The fire would spread quickly, and Hannah would have to run and get her mother and sister. Would they try to help him? Or would they jump into the car and drive, drive as far and as fast as they could go, crying at the horror of what they left behind but relieved by the freedom the flames had given them?
Hannah fantasized the latter. In this fantasy, Hannah would
be a hero, the girl who saved her family from a monster. Her mother would stop drinking and her sister would finally live in a world where the drunken shouts of
weren't nighttime rituals. In this same fantasy the police would say it was self-defense, because the cops in the small Kansas town knew Billy was an evil man and the world would be better without him. Things would be the kind of normal Hannah had always dreamed.
A world without Billy.
But Hannah had never experienced a dream coming true, not in the fifteen years she had been on this earth.
She needed to act but found her body frozen.
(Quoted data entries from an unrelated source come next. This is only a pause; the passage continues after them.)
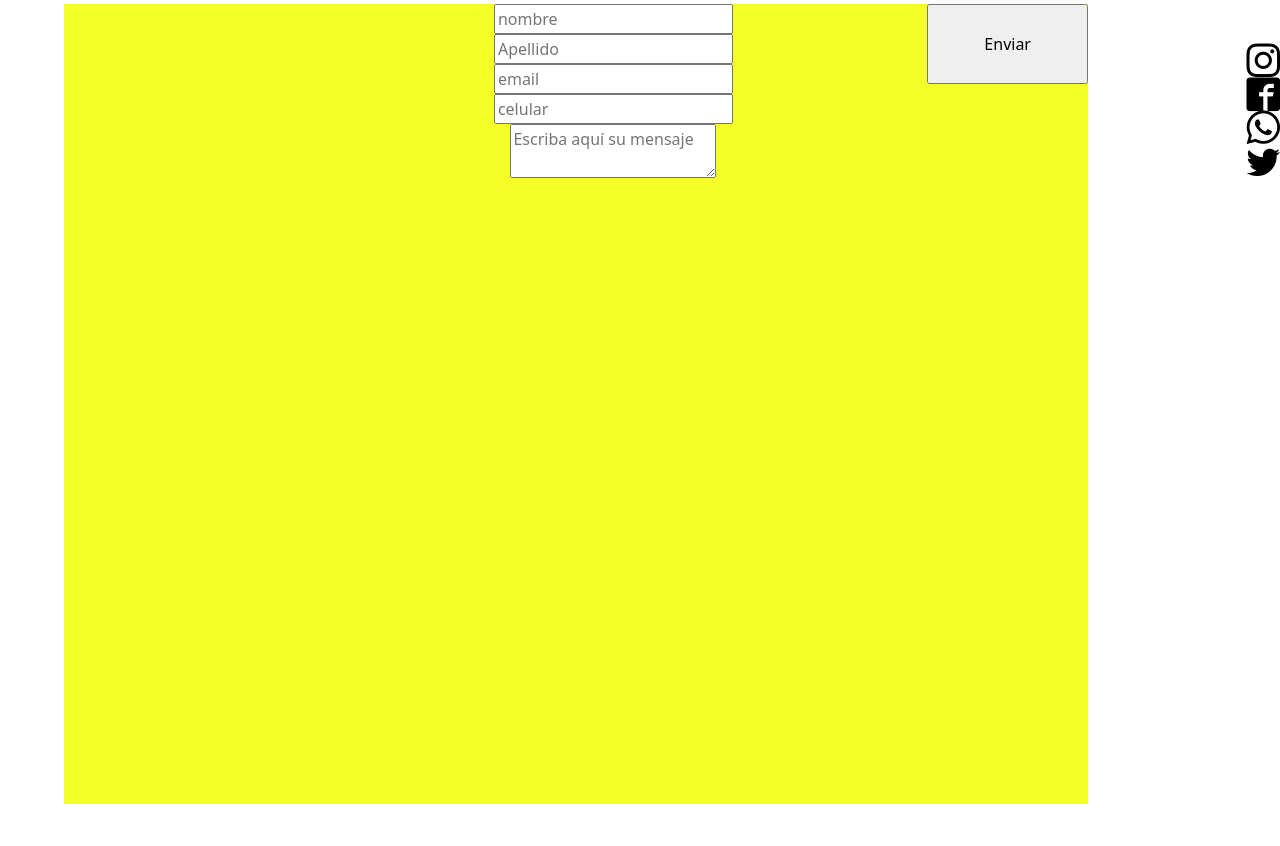
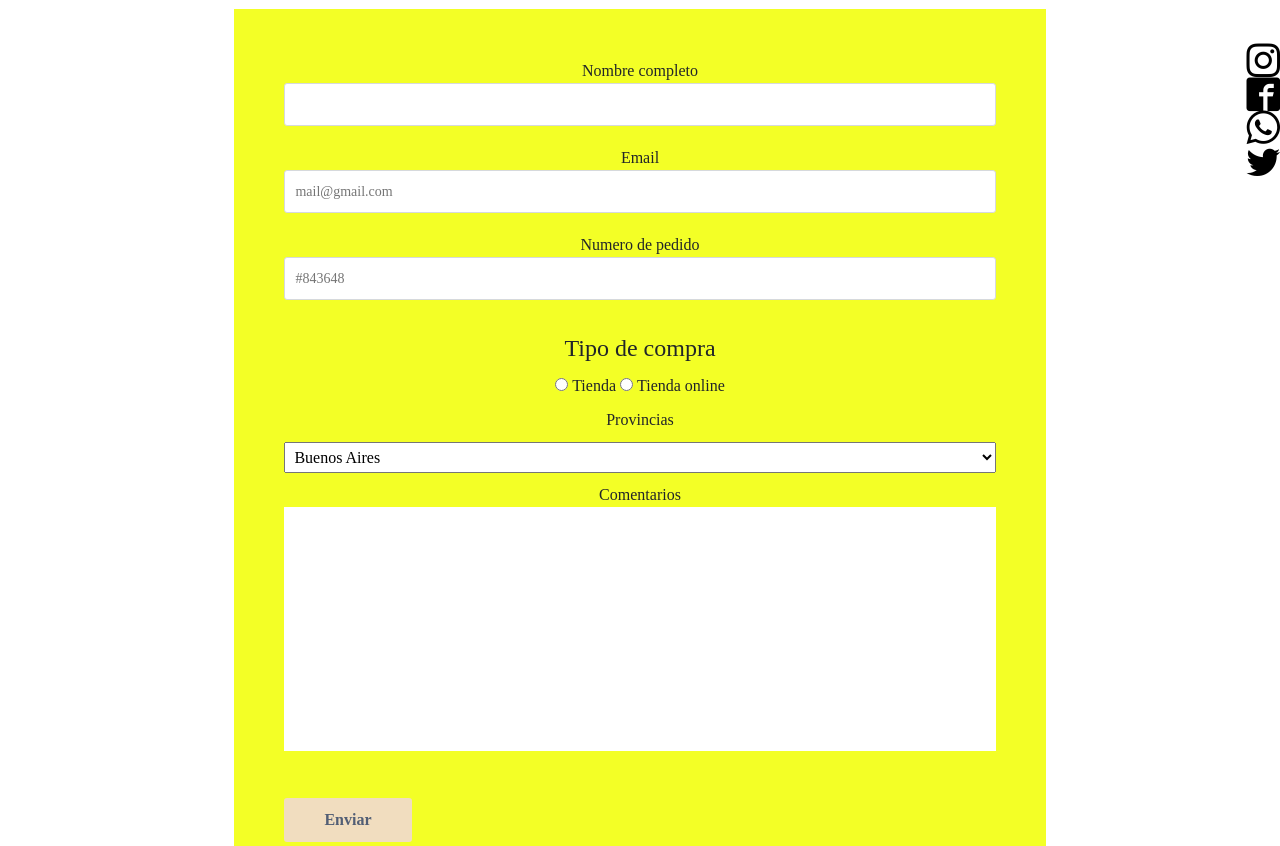
Before and after one commit to camicerquetti/LatourArte, a website: page html/contactanos.html in a window 1280 px wide. Shown: the part 236-1082 px from the top of the page. Drawn offline with nearby package versions, Linux system fonts and the light colour scheme; files whose address does not match are found by name.

Commit message:
two commit

```diff
--- a/html/contactanos.html
+++ b/html/contactanos.html
@@ -70,15 +70,48 @@
     <p class="contacto">¡Pintamos con el Alma!</p>
     <h3 class="contacto">Contacto/LatourArte</h3>
     <div class="cubo">
-      <form class="caja">
-        <input type="text" name="nombre" placeholder="nombre">
-        <input type="text" name="Apellido" placeholder="Apellido">
-        <input type="text" name="email" placeholder="email">
-        <input type="text" name="celular" placeholder="celular">
-        <textarea name="mensaje" placeholder="Escriba aquí su mensaje"></textarea>
-      </form>
-      <input class="button" type="button" value="Enviar" class="boton">
-    </div>
+      <form action="/server/" method="post" class="form-compra">
+        <div class="form-fila">
+
+            <label for="full-name">Nombre completo</label>
+
+            <input type="text" id="full-name">
+
+
+            <label for="mail">Email</label>
+            <input type="email" name="mail" id="mail" placeholder="mail@gmail.com">
+
+
+            <label for="numeroPedido">Numero de pedido</label>
+            <input type="number" name="numeroPedido" id="numeroPedido" placeholder="#843648">
+
+
+            <fieldset>
+                <legend>Tipo de compra</legend>
+
+                <input type="radio" name="tienda" id="tienda">
+                <label for="tienda">Tienda</label>
+
+                <input type="radio" name="tiendaOnline" id="tiendaOnline">
+                <label for="tiendaOnline">Tienda online</label>
+            </fieldset>
+
+
+            <label for="provincias">Provincias</label>
+            <select name="provincias" id="provincias">
+
+                <option value="Buenos Aires">Buenos Aires</option>
+                <option value="Cordoba">Cordoba</option>
+                <option value="Cordoba">Mendoza</option>
+            </select>
+
+
+            <label for="form-comentarios">Comentarios</label>
+            <textarea name="form-comentarios" id="form-comentarios" cols="30" rows="10"></textarea>
+
+
+            <button type="submit">Enviar</button>
+        </div>
   </main>
   <footer class="footer">
     <!--pie de pagina-->
--- a/scss/components/_footer.scss
+++ b/scss/components/_footer.scss
@@ -15,8 +15,6 @@
 
 
     .ayuda {
-        font-family: 'pacifico';
-        src: url(latourArte/pacifico.ttf);
         display: flex;
         justify-content: center;
         align-items: center;
--- a/scss/components/_main.scss
+++ b/scss/components/_main.scss
@@ -7,11 +7,6 @@
       margin-left: 0;
       margin-right: 0;
        margin-top:-190px;
-
-
-
-
-
 
     .card {
 
@@ -75,7 +70,7 @@
 
                .btn-primary {
                    background-color: black;
-                font-family: 'pacifico';
+                   font-family:' pacifico';
                    src: url(latourAte/pacifico.ttf);
 
                }
@@ -113,7 +108,7 @@
 
    .video {
        position: absolute;
-    width: 100%;
+       width:100%;
        height: 100%;
        border: 10px, solid,black;
        margin-left: 0;
@@ -146,22 +141,22 @@
 
 
    .main_nosotros {
-    width: 50%;
-    height: 50%;
+       width: 100%;
+       height: 100%;
 
    @media screen and (min-width:320px){
-    width: 50%;
-    height: 50%;
+       width: 100%;
+       height: 100%;
        .palabras {
            font-family: 'pacifico';
            src: url(latourAete/pacifico.ttf);
-        font-size: medium;
-        margin-bottom: 200px;
+           font-size: small;
+         margin-bottom:920px;
 
        }
    }
+
    }
-
 
        .palabras {
            font-family: 'pacifico';
@@ -173,9 +168,11 @@
 
 
 
+
+
    .main_contactos {
        width: 100%;
-    height: 100vh;
+       height: 100%;
 
 
        .contacto {
@@ -191,23 +188,85 @@
        }
        .cubo {
            width: 80%;
-        height: 100vh;
+           height:100%;
            display:flex;
-     background-color:rgba(243,277,38);
      text-align: center;
-     margin-left: 5% ;
+       justify-content: center;
+   padding:5px;
+        margin-left: 10%;
+       margin-top: -50px;
 
 
    }
-        .caja{
-            width:80%;
-            height: 100vh;
-            background-color: rgba(243,277,38);
-            display: flex;
-            flex-direction: column;
-            margin-left: 23% ;
-            align-items: center;
+   .form-compra {
+       background-color:rgba(243, 277, 38);
+       width: 80%;
+       padding: 50px;
+       margin: 50px 0 50px 0;
+       font-family: 'pacifico';
+       src: url(latourArte/pacifico.ttf);
+       @media screen and (min-width:360px){
+           .form-compra {
+               background-color:rgba(243, 277, 38);
+               width: 80%;
+               padding: 50px;
+               margin: 50px 0 50px 0;
+               font-family: 'pacifico';
+               src: url(latourArte/pacifico.ttf);
+       }
 
+   }
+
+   .form-fila input[type="text"],
+   .form-fila input[type="email"],
+   .form-fila input[type="number"] {
+       background-color:white;
+       border: 1px solid #D6D9DC;
+       border-radius: 3px;
+       width: 100%;
+       padding: 10px;
+       font-size: 14px;
+       margin-bottom: 20px;
+   }
+
+   .form-fila input[type="text"]:invalid,
+   .form-fila input[type="email"]:invalid,
+   .form-fila input[type="number"]:invalid {
+       border: solid 2px tomato;
+   }
+
+   .form-fila select {
+       width: 100%;
+       padding: 5px;
+       margin: 10px 0px;
+   }
+
+   .form-fila textarea {
+
+       resize: none;
+       min-height: 200px;
+       width: 100%;
+       margin-bottom: 20px;
+       border: none;
+
+   }
+
+   .form-fila button {
+       font-size: 16px;
+       font-weight: bold;
+       background-color: #F1DDBF;
+       color: #525E75;
+       border: none;
+       border-radius: 3px;
+       padding: 10px 40px;
+       cursor: pointer;
+       display: block;
+       margin: 20px 0px;
+   }
+
+   fieldset{
+       margin: 10px 0px;
+   }
 
 
 
@@ -215,15 +274,6 @@
 
 
 
-            }
-
-
-        .button{
-            width: 20%;
-            height:10%;
-          display:grid;
-          align-items: center;
-        }
    @media screen and (max-width:320px){
       .main{
        }
@@ -236,17 +286,10 @@
 
 
 
+
        }
-        .caja{
-            width:70%;
-            height: 250vh;
-            background-color: rgba(243,277,38);
-            display:flex;
-            flex-direction: column;
-            margin-left: 23% ;
-            align-items: center;
-     justify-content: center;
-        }
+
+
    }
 
 
@@ -257,7 +300,7 @@
    background:white;
 
     .productos{
-        font-family:'pacifico';
+        font-family:"pacifico",serif;
           src:url(latourAete/pacifico.ttf);
           font-size: 50px;
           margin-top: 5px;
@@ -267,9 +310,9 @@
         row-gap: 10px;
 
           }
-          @extend .grid-container ;
+          @extend.grid-container;
 
-          @media screen and (min-width:400px) {
+          @media screen and (max-width:400px) {
             .productos{
                 font-size: 10px;
 
@@ -278,19 +321,14 @@
                  }
         }
 
-
-
-
-
-
-
-
         .main_ofertas{
             width:70%;
             height:50%;
            margin-bottom: -100px;
            margin-left: 130px;
-   @media screen and (min-width:320px){
+
+
+           @media screen and (min-width:400px){
 
             .card-group{
                 display:flex;
@@ -304,7 +342,6 @@
                     font-size: 2px;
                 width: 100%;
                 height: 20%;
-
                 }
                 .btn{
                     width: 100%;
@@ -321,11 +358,7 @@
             }
 
 
-
            }
-
-
-
 
 
 
@@ -342,7 +375,6 @@ font-size:20px;
         src: url(latourAerte/Pacifico.ttf);
         display:flex;
         text-align: center;
-
            }
 
 
@@ -350,3 +382,7 @@ text-align: center;
             background-color: white;
 
            }
+
+
+
+           }
```
Also changed, not shown: html/ofertasrecomendadas.html (+2 -1 lines), css/style.css, 1 other file. Lines whose indentation alone changed are shown as unchanged.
Standing, not moving, not even breathing, a void of motion that seemed to transcend time. The moment held a religious kind of quiet. In her mind, she saw the reverend in their little Baptist church reading from the Bible, and in this moment, this darkness, she could hear the man's voice speaking with conviction, his gaze sweeping through the tiny congregation.
Be still, and know I am God
Hannah blinked, breaking the spell, not wanting God to be a part of this moment. God hadn't been there for her before, so He wasn't allowed to be here now. Her hand began to shake as she stared down at her father and flicked the lighter. Once. Twice. On the third attempt, the flint sparked the gas, and the flame rose above her thumb. A drop of sweat beaded on her forehead and ran down her face, tickling the tip of her nose. She heard herself gasp in the silence of the tiny, broken house.
Billy's eyes shot open. They were wide at first, then narrowed as his gaze drilled into her. He smiled in the dark of the room, his teeth radiating against his unshaven face.
. He sniffed the air and then spied the gasoline can on the floor near her feet.
“Good for you, Hannie,” he said. “Maybe you just did learn a thing or two from me.”
An invisible python wrapped itself around Hannah's chest and squeezed.
Billy coughed and cleared his throat. His voice was a soft growl. “You realize, even on fire, I'm gonna come over there and break every bone in that beautiful, soft face of yours. You know that, right? With my last ounce of life I will make you suffer, baby. But you do what you gotta do, Hannie. I always thought you were soft, but maybe I was wrong. This is
. So do it, little girl.” He straightened in the chair.
The words repeated in her head. A mantra.
Do it, Hannah. Do it. Do it
Billy rose from his chair as Hannah kept her arm held out in front of her. Billy's face danced behind the flickering flame. His bright-blue wolf's eyes gleamed with excitement. The smell of blood, of a meal soon to be had.
She had stopped breathing. She could not move. The stillness of moments before was back and it consumed her. All she could do was look at him.
Billy came toward her.
Hannah and her husband hadn't had sex in six weeks. Six weeks and three days, the longest span of abstinence in their entire relationship. Hannah knew, because she kept a calendar. Since the first time they had made love she made a little mark with a pen in her Day-Timer, black hashes adding up over the year, whiskers of sexual memories.
The past two years had been filled with ever-increasing gaps. Dallin was thirty-three and Hannah thirty-four. There was no good reason for gaps at that age, she thought.
He was working late. Or he was tired. Or the most common reason of all: he was stressed. That one, in particular, made no sense to her. What better cure for stress than sex? But she didn't understand, he would say.
It's not like that. Do you know how much pressure I'm under? I can't just perform on command